→ **Problem to work on**
Pull out every line in the data that has the string "links" in it.

[Source data]

╭──

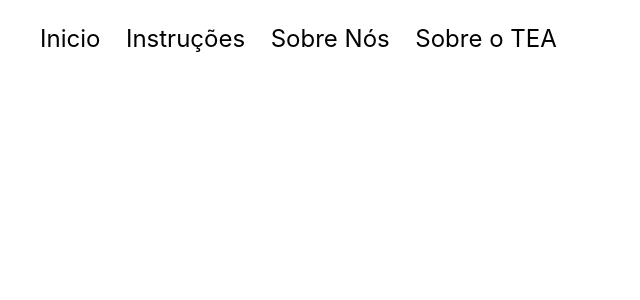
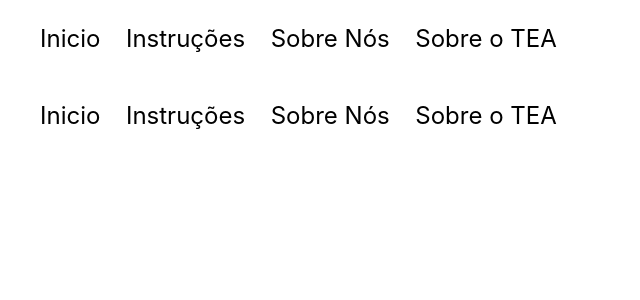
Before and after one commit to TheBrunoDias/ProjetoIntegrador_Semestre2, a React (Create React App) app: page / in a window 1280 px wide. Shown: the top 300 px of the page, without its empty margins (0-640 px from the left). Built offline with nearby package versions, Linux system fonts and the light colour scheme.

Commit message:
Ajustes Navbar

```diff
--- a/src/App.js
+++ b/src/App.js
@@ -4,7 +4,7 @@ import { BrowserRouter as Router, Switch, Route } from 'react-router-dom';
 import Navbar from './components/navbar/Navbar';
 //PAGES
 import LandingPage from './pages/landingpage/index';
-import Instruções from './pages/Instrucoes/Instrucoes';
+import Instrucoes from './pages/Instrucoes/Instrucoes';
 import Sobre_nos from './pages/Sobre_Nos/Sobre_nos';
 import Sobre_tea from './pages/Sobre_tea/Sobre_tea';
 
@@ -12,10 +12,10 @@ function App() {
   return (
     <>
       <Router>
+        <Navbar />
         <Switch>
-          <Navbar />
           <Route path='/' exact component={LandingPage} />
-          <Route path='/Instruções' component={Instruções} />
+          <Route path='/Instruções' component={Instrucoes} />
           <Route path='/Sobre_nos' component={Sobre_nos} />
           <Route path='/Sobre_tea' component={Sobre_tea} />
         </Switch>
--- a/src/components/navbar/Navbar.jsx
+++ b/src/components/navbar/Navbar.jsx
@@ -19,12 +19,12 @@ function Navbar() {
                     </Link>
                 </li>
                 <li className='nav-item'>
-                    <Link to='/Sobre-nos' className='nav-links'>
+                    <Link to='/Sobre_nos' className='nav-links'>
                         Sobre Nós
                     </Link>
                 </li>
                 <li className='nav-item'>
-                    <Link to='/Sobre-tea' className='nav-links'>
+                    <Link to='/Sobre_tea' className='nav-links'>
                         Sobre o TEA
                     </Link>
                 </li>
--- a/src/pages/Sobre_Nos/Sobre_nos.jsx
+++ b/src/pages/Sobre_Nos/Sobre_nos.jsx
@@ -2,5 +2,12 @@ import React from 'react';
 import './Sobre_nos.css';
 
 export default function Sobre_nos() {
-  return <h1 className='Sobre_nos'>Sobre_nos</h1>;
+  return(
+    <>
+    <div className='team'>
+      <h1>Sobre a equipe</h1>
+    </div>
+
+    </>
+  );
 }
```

╰──
╭──

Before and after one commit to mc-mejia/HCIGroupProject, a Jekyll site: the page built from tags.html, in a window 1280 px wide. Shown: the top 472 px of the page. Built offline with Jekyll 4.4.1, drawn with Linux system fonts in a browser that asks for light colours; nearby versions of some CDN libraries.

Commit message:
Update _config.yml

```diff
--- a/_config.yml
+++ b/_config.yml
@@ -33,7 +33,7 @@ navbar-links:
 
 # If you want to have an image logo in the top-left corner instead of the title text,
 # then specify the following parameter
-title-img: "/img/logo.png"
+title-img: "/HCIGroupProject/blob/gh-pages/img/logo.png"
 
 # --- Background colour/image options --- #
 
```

╰──

→ **Exercise output**
-                    <Link to='/Sobre-nos' className='nav-links'>
+                    <Link to='/Sobre_nos' className='nav-links'>
-                    <Link to='/Sobre-tea' className='nav-links'>
+                    <Link to='/Sobre_tea' className='nav-links'>
@@ -33,7 +33,7 @@ navbar-links:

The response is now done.